:: DATA TO PROCESS
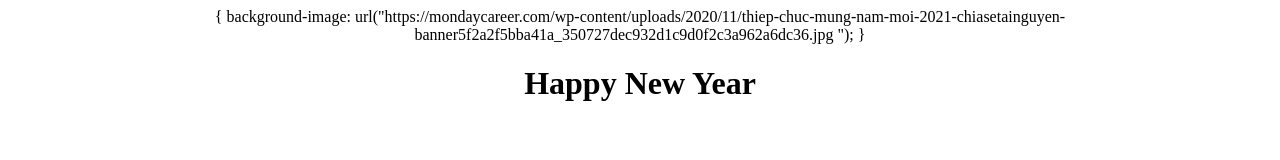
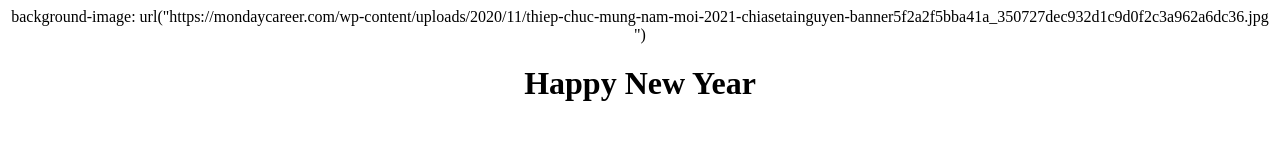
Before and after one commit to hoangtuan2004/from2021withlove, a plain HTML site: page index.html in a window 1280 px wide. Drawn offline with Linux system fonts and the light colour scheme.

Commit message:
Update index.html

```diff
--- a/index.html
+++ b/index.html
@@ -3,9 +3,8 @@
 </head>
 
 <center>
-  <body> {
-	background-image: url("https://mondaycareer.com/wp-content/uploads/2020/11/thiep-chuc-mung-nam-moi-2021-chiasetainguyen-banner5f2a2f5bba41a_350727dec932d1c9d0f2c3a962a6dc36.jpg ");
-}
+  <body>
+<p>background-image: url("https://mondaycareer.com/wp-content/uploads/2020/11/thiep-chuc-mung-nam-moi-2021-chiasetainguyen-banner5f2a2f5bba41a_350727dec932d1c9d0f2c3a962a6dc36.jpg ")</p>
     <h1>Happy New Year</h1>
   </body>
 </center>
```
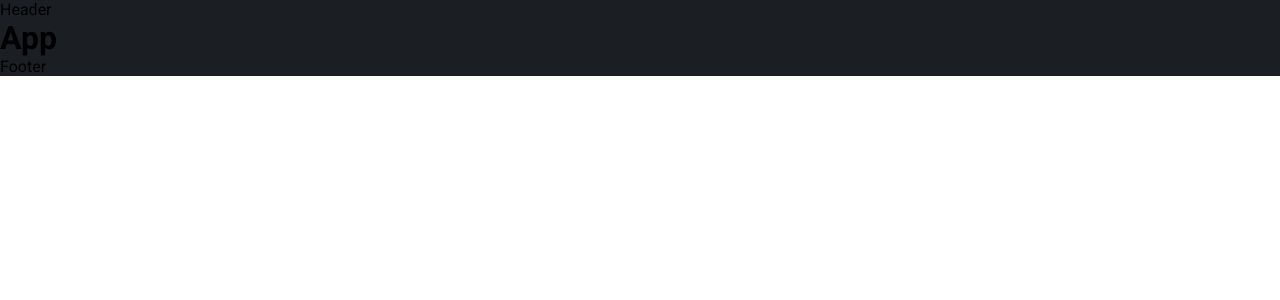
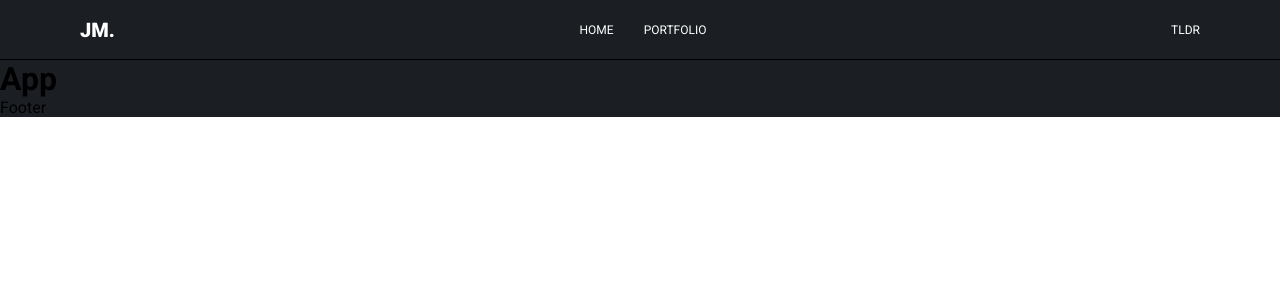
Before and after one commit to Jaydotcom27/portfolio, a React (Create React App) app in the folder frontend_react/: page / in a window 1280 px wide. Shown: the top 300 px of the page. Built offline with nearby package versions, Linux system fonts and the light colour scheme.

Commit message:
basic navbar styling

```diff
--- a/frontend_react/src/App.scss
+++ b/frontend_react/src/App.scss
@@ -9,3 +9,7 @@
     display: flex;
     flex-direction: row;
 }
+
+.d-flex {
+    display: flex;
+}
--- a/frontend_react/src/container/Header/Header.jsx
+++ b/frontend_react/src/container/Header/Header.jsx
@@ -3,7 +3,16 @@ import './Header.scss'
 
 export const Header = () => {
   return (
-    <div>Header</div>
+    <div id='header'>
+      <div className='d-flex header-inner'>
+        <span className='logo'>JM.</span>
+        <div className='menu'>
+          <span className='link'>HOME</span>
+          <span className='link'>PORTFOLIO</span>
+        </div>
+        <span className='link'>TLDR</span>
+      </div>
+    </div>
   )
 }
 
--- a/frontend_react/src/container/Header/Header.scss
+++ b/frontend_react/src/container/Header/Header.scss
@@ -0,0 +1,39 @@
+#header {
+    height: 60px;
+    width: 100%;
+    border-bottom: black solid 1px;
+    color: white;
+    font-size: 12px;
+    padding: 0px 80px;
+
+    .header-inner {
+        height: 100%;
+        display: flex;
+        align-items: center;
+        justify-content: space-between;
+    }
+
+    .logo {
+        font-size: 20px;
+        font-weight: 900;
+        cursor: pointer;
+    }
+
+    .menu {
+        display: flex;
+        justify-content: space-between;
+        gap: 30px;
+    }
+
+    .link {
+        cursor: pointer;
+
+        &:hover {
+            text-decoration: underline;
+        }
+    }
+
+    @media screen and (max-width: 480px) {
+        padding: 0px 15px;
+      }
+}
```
::::
### REQUIREMENT
Only lines with the string "className" are wanted; please find each one in the listing and copy it.

### EXPECTED ANSWER
+      <div className='d-flex header-inner'>
+        <span className='logo'>JM.</span>
+        <div className='menu'>
+          <span className='link'>HOME</span>
+          <span className='link'>PORTFOLIO</span>
+        <span className='link'>TLDR</span>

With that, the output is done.